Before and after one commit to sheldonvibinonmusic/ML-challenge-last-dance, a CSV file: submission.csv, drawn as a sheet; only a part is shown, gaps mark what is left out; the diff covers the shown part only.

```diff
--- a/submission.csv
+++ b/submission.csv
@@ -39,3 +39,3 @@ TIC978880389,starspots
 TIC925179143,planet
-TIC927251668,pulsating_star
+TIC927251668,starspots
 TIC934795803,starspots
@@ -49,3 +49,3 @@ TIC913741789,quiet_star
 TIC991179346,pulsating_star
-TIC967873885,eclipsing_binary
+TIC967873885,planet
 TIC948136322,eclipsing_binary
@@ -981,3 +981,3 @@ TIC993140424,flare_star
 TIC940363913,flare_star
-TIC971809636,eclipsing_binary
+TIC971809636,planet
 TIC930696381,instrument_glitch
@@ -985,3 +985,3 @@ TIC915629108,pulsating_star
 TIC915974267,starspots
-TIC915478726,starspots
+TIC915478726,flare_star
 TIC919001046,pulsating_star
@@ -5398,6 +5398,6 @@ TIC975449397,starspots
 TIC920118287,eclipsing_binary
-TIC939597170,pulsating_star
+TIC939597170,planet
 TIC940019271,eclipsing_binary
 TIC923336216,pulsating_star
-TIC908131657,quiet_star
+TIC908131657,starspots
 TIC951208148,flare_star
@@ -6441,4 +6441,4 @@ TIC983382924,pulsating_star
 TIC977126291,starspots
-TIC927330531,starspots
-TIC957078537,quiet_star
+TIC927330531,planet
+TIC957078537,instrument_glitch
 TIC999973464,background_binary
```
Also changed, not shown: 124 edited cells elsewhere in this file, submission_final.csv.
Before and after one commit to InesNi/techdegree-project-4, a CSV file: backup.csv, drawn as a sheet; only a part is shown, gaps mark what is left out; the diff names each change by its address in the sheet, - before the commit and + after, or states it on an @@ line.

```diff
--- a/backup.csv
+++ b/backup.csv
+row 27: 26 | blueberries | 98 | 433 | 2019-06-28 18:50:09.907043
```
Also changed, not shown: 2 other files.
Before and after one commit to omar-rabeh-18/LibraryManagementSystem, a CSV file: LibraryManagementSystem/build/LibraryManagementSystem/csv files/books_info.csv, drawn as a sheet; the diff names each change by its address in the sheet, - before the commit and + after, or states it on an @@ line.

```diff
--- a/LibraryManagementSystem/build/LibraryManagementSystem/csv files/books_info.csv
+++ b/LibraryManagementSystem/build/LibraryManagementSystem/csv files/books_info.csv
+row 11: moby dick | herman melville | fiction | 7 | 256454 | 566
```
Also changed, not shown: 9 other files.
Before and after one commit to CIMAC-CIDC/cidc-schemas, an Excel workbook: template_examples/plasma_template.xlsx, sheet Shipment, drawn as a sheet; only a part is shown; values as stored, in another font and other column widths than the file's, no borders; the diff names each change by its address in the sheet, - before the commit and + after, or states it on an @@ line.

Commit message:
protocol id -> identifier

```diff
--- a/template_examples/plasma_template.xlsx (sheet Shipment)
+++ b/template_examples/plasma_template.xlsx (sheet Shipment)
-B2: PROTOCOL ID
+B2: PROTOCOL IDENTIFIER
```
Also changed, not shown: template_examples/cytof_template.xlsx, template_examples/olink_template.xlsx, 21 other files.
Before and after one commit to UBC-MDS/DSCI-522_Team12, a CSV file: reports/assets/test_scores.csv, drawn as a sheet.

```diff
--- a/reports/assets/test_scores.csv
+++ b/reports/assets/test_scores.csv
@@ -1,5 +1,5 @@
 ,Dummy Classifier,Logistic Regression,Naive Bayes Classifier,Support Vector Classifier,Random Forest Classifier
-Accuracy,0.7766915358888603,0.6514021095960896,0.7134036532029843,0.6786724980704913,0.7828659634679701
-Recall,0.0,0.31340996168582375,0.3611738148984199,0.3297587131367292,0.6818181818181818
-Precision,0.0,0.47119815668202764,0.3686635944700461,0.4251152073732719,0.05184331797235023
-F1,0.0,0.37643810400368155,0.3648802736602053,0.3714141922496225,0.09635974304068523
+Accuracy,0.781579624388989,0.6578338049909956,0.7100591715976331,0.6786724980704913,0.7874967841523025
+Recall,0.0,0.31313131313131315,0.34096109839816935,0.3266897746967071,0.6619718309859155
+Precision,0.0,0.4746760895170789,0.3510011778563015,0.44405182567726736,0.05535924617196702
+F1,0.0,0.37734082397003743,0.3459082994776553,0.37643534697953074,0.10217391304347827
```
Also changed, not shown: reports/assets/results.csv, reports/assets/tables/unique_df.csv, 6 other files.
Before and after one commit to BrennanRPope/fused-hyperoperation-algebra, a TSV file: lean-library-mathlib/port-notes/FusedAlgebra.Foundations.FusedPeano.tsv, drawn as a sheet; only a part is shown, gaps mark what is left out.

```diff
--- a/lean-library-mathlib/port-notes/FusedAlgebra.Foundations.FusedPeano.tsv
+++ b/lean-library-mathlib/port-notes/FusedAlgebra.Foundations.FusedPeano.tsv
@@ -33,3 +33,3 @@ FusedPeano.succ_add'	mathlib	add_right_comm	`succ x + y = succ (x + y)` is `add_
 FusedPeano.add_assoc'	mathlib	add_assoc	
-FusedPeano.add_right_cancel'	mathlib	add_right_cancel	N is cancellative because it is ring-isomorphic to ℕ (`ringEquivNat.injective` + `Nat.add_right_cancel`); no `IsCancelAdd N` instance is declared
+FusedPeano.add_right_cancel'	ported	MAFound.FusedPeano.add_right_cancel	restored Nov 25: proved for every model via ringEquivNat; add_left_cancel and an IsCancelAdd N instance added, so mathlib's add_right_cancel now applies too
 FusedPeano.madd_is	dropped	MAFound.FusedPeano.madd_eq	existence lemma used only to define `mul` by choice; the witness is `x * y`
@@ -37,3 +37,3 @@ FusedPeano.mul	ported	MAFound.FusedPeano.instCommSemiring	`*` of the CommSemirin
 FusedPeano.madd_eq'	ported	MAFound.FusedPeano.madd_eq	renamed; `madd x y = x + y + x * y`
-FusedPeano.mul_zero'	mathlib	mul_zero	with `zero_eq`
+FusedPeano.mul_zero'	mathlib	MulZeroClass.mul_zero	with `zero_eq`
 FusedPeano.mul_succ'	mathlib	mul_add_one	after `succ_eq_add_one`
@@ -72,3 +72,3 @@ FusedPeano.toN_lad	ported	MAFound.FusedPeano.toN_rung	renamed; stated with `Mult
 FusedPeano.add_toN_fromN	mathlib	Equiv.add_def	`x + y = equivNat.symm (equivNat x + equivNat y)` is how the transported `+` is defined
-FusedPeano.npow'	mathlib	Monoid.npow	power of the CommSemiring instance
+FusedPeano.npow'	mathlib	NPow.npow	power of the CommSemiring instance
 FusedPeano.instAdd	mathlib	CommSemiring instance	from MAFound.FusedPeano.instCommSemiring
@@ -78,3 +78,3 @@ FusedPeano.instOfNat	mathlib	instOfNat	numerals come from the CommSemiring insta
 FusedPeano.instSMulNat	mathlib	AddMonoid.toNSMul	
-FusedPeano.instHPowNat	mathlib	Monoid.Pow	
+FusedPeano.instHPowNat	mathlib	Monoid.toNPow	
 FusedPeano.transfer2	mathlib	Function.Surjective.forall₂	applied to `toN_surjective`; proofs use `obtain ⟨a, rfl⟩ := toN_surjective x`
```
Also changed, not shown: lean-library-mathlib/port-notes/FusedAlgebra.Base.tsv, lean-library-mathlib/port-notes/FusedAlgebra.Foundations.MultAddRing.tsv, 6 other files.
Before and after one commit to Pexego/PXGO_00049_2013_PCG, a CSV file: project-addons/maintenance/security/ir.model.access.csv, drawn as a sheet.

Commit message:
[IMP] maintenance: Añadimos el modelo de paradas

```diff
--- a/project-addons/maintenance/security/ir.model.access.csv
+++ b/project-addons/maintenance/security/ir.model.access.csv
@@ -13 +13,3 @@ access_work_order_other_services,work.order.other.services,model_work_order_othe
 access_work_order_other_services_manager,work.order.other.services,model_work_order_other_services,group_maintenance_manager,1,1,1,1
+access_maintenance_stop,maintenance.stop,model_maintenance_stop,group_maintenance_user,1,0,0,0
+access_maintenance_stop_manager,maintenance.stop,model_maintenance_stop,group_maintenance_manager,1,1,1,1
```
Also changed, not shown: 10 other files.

### How to complete this task
For this exercise, output exactly the lines above from the line with "protocol id -> identifier" to the line with "21 other files.", counting both, and leave out the rest.

### Task result
protocol id -> identifier

```diff
--- a/template_examples/plasma_template.xlsx (sheet Shipment)
+++ b/template_examples/plasma_template.xlsx (sheet Shipment)
-B2: PROTOCOL ID
+B2: PROTOCOL IDENTIFIER
```
Also changed, not shown: template_examples/cytof_template.xlsx, template_examples/olink_template.xlsx, 21 other files.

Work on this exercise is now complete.